A larger project often needs to call functions, like processEmployees, and selecting among specific const or non-const overloads. Further, within C++11 and newer contexts, passing an object for binding or perfect forwarding can often require specifying a const qualifier applies to the actual object. This can also be useful in specifying that a template be instantiated as adapting to a "const" reference to an object, instead of a non-const reference.


  1. Continue use the hard-to-use idiom const_cast< const T & >( object )
  2. Use a more modern idiom const_cast< std::add_const< decltype( object ) >::type & >( object )
  3. Provide a language extension, i.e.: const_cast( object ) which is equivalent to the above
  4. Provide a modified cast form, i.e.: (const) object which is equivalent to the above
  5. Provide a new trailing cast-like form, i.e.: object const, or object const.blah or object.blah const
  6. Provide a library function, as_const, which this paper proposes


This conversion, or alternative-viewpoint, is always safe. Following the rule that safe and common actions shouldn't be ugly while dangerous and infrequent actions should be hard to write, we can conclude that this addition of const is an operation that should not be ugly and hard. Const-cast syntax is ugly and therefore its usage is inherently eschewed.

Regarding the above alternatives, each can be discussed in turn:

const_cast< const T & >( object ):

The benefits of this form are:

The drawbacks of this form are:

const_cast< std::add_const< decltype( object ) >::type & >( object ):

The benefits of this form are:

The drawbacks of this form are:

Extend the language with const_cast( object ):

The benefits of this form are:

The drawbacks of this form are:

Extend the language with (const) object:

The benefits of this form are:

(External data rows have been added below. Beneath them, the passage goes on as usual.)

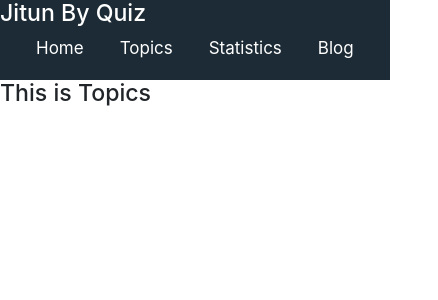
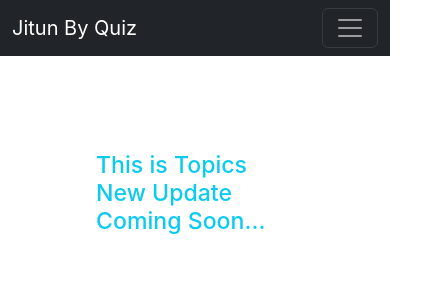
Before and after one commit to rubel17/quiz-website, a React (Create React App) app: page /topics in a window 390 px wide. Shown: the top 300 px of the page, 438 px wide, since content can reach past the window. Built offline with nearby package versions, Linux system fonts and the light colour scheme.

Commit message:
create responsive three layout

```diff
--- a/public/index.html
+++ b/public/index.html
@@ -24,6 +24,7 @@
       work correctly both with client-side routing and a non-root public URL.
       Learn how to configure a non-root public URL by running `npm run build`.
     -->
+    <!-- use bootstrap -->
     <link href="https://cdn.jsdelivr.net/npm/bootstrap@5.2.2/dist/css/bootstrap.min.css" rel="stylesheet" integrity="sha384-Zenh87qX5JnK2Jl0vWa8Ck2rdkQ2Bzep5IDxbcnCeuOxjzrPF/et3URy9Bv1WTRi" crossorigin="anonymous">
 
 
--- a/src/component/Header/Header.css
+++ b/src/component/Header/Header.css
@@ -1,28 +1,10 @@
-.icon{
-    color: white;
-}
-.header{
-    height: 80px;
-    background-color: #1C2B35;
-    align-items: center;
-    justify-content: space-around;
-}
 
-.header a {
+.nav-link a{
     color: white;
     text-decoration: none;
     margin-left: 36px;
     font-size: 17px;
 }
-.header a:hover{
+.nav-link a:hover{
     color: tomato;
 }
-
-@media only screen and (max-width: 767px)  {
-
-}
-
-
-@media only screen and (max-width: 991px) and (min-width: 768px){
-
-}
--- a/src/component/Header/Header.jsx
+++ b/src/component/Header/Header.jsx
@@ -1,22 +1,30 @@
-import React from 'react';
+import Container from 'react-bootstrap/Container';
+import Nav from 'react-bootstrap/Nav';
+import Navbar from 'react-bootstrap/Navbar';
 import { Link } from 'react-router-dom';
 import './Header.css';
 
-const Header = () => {
+function Header() {
   return (
-        <nav className='header d-md-flex'>
-        <div className='icon'>
-            <h3>Jitun By Quiz</h3>
-        </div>
-        <div className=''>
-            <Link to='/'>Home</Link>
+    <Navbar collapseOnSelect expand="lg" bg="dark" variant="dark">
+      <Container>
+        <Navbar.Brand >Jitun By Quiz</Navbar.Brand>
+        <Navbar.Toggle aria-controls="responsive-navbar-nav" />
+        <Navbar.Collapse id="responsive-navbar-nav">
+          <Nav className="me-auto">
+          </Nav>
+
+          <Nav className='nav-link'>
+            <Link to="/">Home</Link>
             <Link to="/topics">Topics</Link>
             <Link to="/statistics">Statistics</Link>
             <Link to="/blog">Blog</Link>
             <Link to="/about">About</Link>
-        </div>
-      </nav>
+          </Nav>
+        </Navbar.Collapse>
+      </Container>
+    </Navbar>
   );
-};
+}
 
 export default Header;
--- a/src/component/Quiz/Quiz.jsx
+++ b/src/component/Quiz/Quiz.jsx
@@ -5,7 +5,6 @@
 
 const Quiz = () => {
     const quiz = useLoaderData();
-    // console.log(quiz.data.questions);
     return (
         <div className='quiz-container'>
             <h4 className='mt-3 text-danger'>Quiz Name: {quiz.data.name}</h4>
@@ -16,8 +15,7 @@
                key={qus.id}
                qus= {qus}
                idx= {idx+1}
-               ></QuizCard>)
-            }
+               ></QuizCard>) }
         </div>
     );
 };
--- a/src/component/Recharts/Recharts.jsx
+++ b/src/component/Recharts/Recharts.jsx
@@ -6,7 +6,6 @@
 const Recharts = ({topics}) => {
 
     const {data} =topics;
-    console.log(data);
     return (
         <div>
     <div className='my-5'>
--- a/src/component/Statistics/Statistics.jsx
+++ b/src/component/Statistics/Statistics.jsx
@@ -4,7 +4,6 @@
 
 const Statistics = () => {
     const topics = useLoaderData();
-    // console.log(topics);
 
     return (
         <div>
--- a/src/component/Topics/Topics.jsx
+++ b/src/component/Topics/Topics.jsx
@@ -1,11 +1,11 @@
 import React from 'react';
 
 const Topics = () => {
-    return (
-        <div>
-            <h3>This is Topics</h3>
-        </div>
-    );
+  return (
+    <div>
+      <h3 className='p-5 m-5 text-info'>This is Topics <br /> New Update Coming Soon...</h3>
+    </div>
+  );
 };
 
-export default Topics;
+export default Topics;<h3>This is Topics</h3>
```
Lines whose indentation alone changed are shown as unchanged.
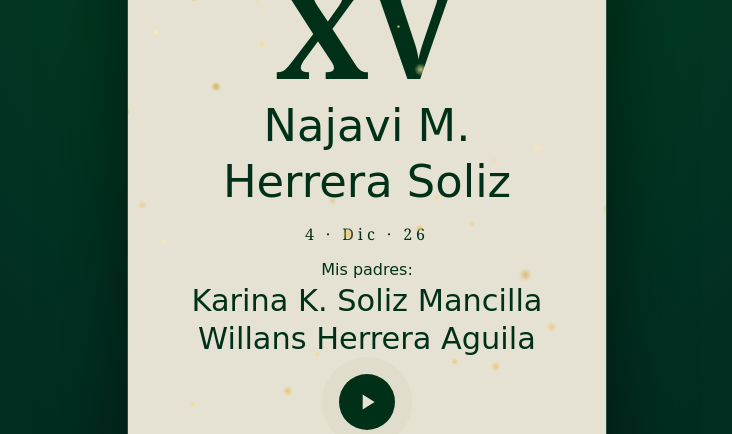
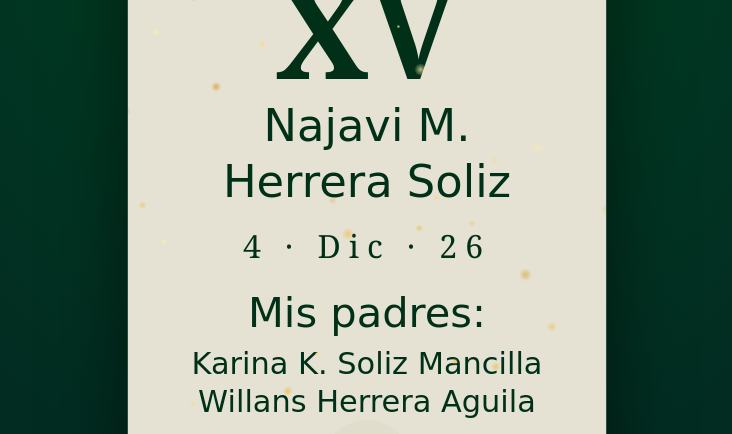
Before and after one commit to herrerasolizbrandonjunior-create/invitacion-xv, a website built with Vite: page index.html in a window 1280 px wide. Shown: the part 197-631 px from the top of the page, without its empty margins (273-1005 px from the left). Built offline with nearby package versions, Linux system fonts and the light colour scheme; some packages are replaced by stand-ins of ours.

Commit message:
Agrandar fecha y Mis padres

```diff
--- a/index.html
+++ b/index.html
@@ -33,8 +33,8 @@
         <p class="font-script text-[clamp(2rem,8vw,3.2rem)] italic">Mis</p>
         <h1 class="text-[clamp(4rem,20vw,8rem)] leading-[.95] font-semibold">XV</h1>
         <p class="font-script mt-2 mb-3 text-[clamp(1.8rem,7vw,2.8rem)] leading-tight">Najavi M.<br>Herrera Soliz</p>
-        <p class="mb-3 tracking-[.25em]">4 · Dic · 26</p>
-        <p class="font-script text-2x1">Mis padres:</p>
+        <p class="mb-3 text-[clamp(1.4rem,6vw,2rem)] tracking-[.25em]">4 · Dic · 26</p>
+        <p class="font-script text-[clamp(1.8rem,7vw,2.6rem)]">Mis padres:</p>
         <p class="font-script mb-4 text-[clamp(1.4rem,5.8vw,1.9rem)] leading-tight">Karina K. Soliz Mancilla<br>Willans Herrera Aguila</p>
         <button id="btnAbrir" aria-label="Comenzar: reproducir música y ver la invitación"
           class="inline-grid size-14 animate-pulso cursor-pointer place-items-center rounded-full bg-verde text-crema motion-reduce:animate-none">
```
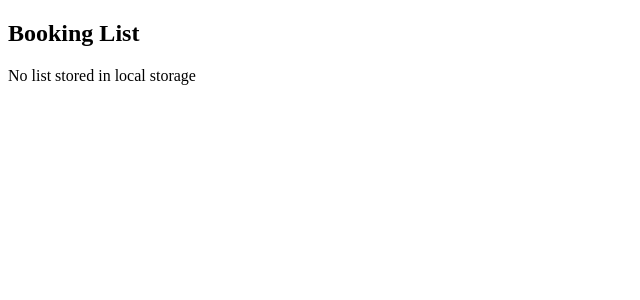
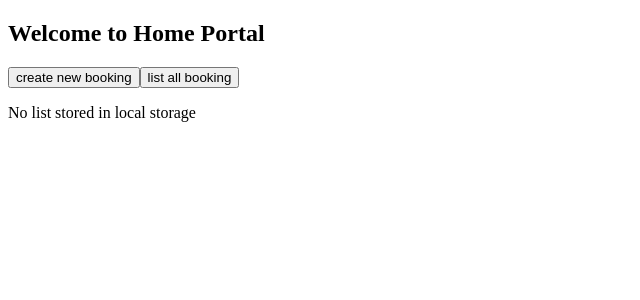
Before and after one commit to AJenkinsSolutions/hotel-booking-app, an Angular app: page /list in a window 1280 px wide. Shown: the top 300 px of the page, without its empty margins (0-640 px from the left). Built offline with nearby package versions, Linux system fonts and the light colour scheme.

Commit message:
Add: Combining from different modules

```diff
--- a/src/app/booking-form/booking-form.component.html
+++ b/src/app/booking-form/booking-form.component.html
@@ -1,4 +1,4 @@
-
+<app-home></app-home>
 <form [formGroup]="bookingForm" (ngSubmit)="onSubmit()">
 
     <div>
--- a/src/app/booking-list/booking-list.component.html
+++ b/src/app/booking-list/booking-list.component.html
@@ -1,5 +1,4 @@
-<h2>Booking List</h2>
-
+<app-home></app-home>
 <div *ngIf="bookingArray.length; else infoMsgTemaplate">
     <ul>
         <li *ngFor="let booking of bookingArray">
--- a/src/app/booking-list/booking-list.component.ts
+++ b/src/app/booking-list/booking-list.component.ts
@@ -2,6 +2,7 @@ import { Component, OnInit } from '@angular/core';
 import { NgModelGroup } from '@angular/forms';
 import { BookingService } from '../booking/booking.service';
 import { Booking } from '../models/booking';
+
 
 @Component({
   selector: 'app-booking-list',
--- a/src/app/home/home.component.html
+++ b/src/app/home/home.component.html
@@ -1,4 +1,3 @@
-<p>home works!</p>
 
 <h2>Welcome to Home Portal</h2>
 <button [routerLink]="['/create']">create new booking</button>
--- a/src/app/home/home.module.ts
+++ b/src/app/home/home.module.ts
@@ -12,6 +12,9 @@ import { RouterModule } from '@angular/router';
   imports: [
     CommonModule,
     RouterModule
+  ],
+  exports: [
+    HomeComponent
   ]
 })
 export class HomeModule { }
```
Also changed, not shown: src/app/booking/booking.module.ts (+4 -3 lines).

The drawbacks of this form are:

Library function, std::as_const( object ):

The benefits of this form are:

The drawbacks of this form are:

In proposing std::as_const( object ), we feel that the name is sufficiently terse yet descriptive. Every other name had at least one drawback.

Proposed Implementation

In the <utility> header, the following code should work:

// ...
// -- Assuming that the file has reverted to the global namespace --
namespace std
    template< typename T >
    inline typename std::add_const< T >::type &
    as_const( T &t ) noexcept
        return t;

// ...

Further Discussion

The above implementation only supports safely re-casting an l-value as const (even if it may have already been const). It is probably desirable to have xvalues and prvalues also be usable with as_const, but there are some issues to consider. Some examples of contexts we'd like to consider for an expanded proposal are:

std::string getString();
auto &x= as_const( getString() );
auto &x= const_cast< const std::string & >( getString() );

void function( std::string & );
void function( const std::string & );

function( as_const( getString() ) );

An alternative implementation which would support all of the forms used above, would be:

template< typename T >
inline const T &
as_const( const T &t ) noexcept
    return t;

template< typename T >
inline const T
as_const( T &&t ) noexcept( noexcept( T( t ) ) )
    return t;

We believe that such an implementation helps to deal with lifetime extension issues for temporaries which are captured by as_const, but we have not fully examined all of the implications of these forms. We are open to expanding the scope of this proposal, but we feel that the utility of a simple-to-use as_const is sufficient even without the expanded semantics.